### EXERCISE BRIEF
Below are entries; count each line that holds the word "index" and report the number without any other words.

*** MATERIAL PROVIDED ***

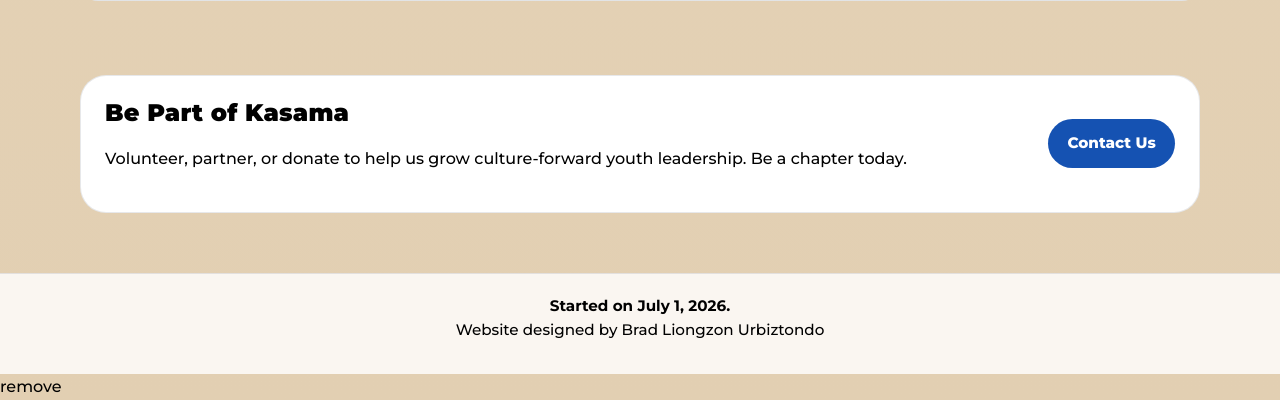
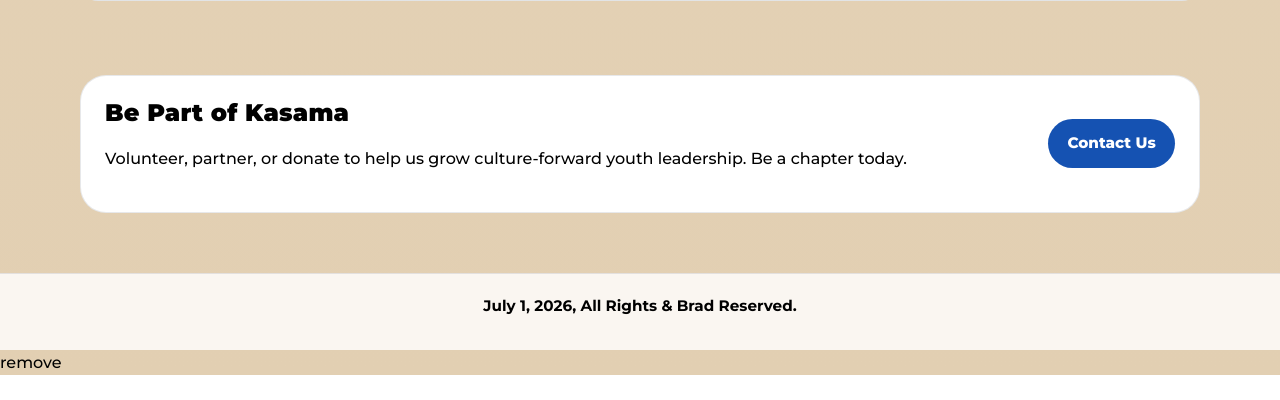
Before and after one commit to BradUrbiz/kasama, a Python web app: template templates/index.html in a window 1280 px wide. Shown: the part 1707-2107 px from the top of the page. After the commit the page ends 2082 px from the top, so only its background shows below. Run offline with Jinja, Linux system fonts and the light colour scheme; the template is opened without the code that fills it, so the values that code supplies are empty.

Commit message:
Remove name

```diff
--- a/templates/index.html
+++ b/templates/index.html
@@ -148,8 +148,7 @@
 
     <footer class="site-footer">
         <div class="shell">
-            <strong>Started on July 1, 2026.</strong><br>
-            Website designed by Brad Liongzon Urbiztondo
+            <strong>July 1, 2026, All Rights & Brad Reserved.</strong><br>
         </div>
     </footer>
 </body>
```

*** End of MATERIAL PROVIDED ***

### WRITTEN SOLUTION
3